◆ WORK ORDER: All of the records below should be retyped exactly, with no pictures included.

◆ ◆ ◆ ◆

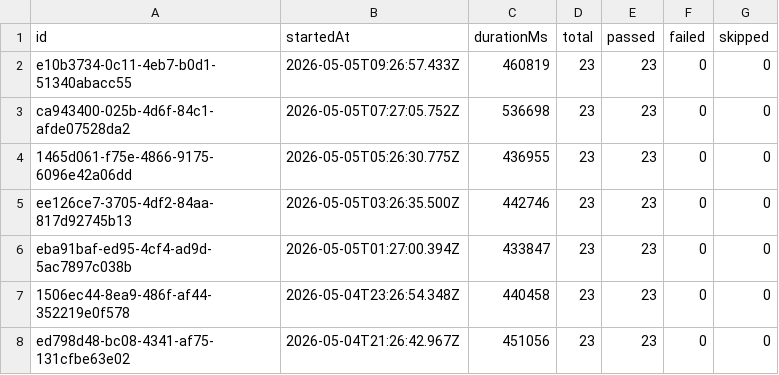
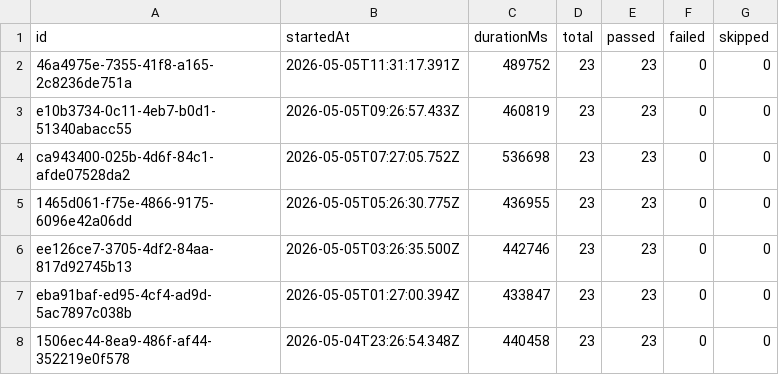
Before and after one commit to Shunyalabsai/widgets-automation, a CSV file: docs/exports/all-runs-summary.csv, drawn as a sheet; only a part is shown; the shorter side is filled out with more unchanged rows; the diff names each change by its address in the sheet, - before the commit and + after, or states it on an @@ line.

```diff
--- a/docs/exports/all-runs-summary.csv
+++ b/docs/exports/all-runs-summary.csv
+row 2: 46a4975e-7355-41f8-a165-2c8236de751a | 2026-05-05T11:31:17.391Z | 489752 | 23 | 23 | 0 | 0
```
Also changed, not shown: docs/exports/current-run.csv, 2 other files.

◆ ◆ ◆ ◆

◆ ANSWER TO THIS TASK:
Before and after one commit to Shunyalabsai/widgets-automation, a CSV file: docs/exports/all-runs-summary.csv, drawn as a sheet; only a part is shown; the shorter side is filled out with more unchanged rows; the diff names each change by its address in the sheet, - before the commit and + after, or states it on an @@ line.

```diff
--- a/docs/exports/all-runs-summary.csv
+++ b/docs/exports/all-runs-summary.csv
+row 2: 46a4975e-7355-41f8-a165-2c8236de751a | 2026-05-05T11:31:17.391Z | 489752 | 23 | 23 | 0 | 0
```
Also changed, not shown: docs/exports/current-run.csv, 2 other files.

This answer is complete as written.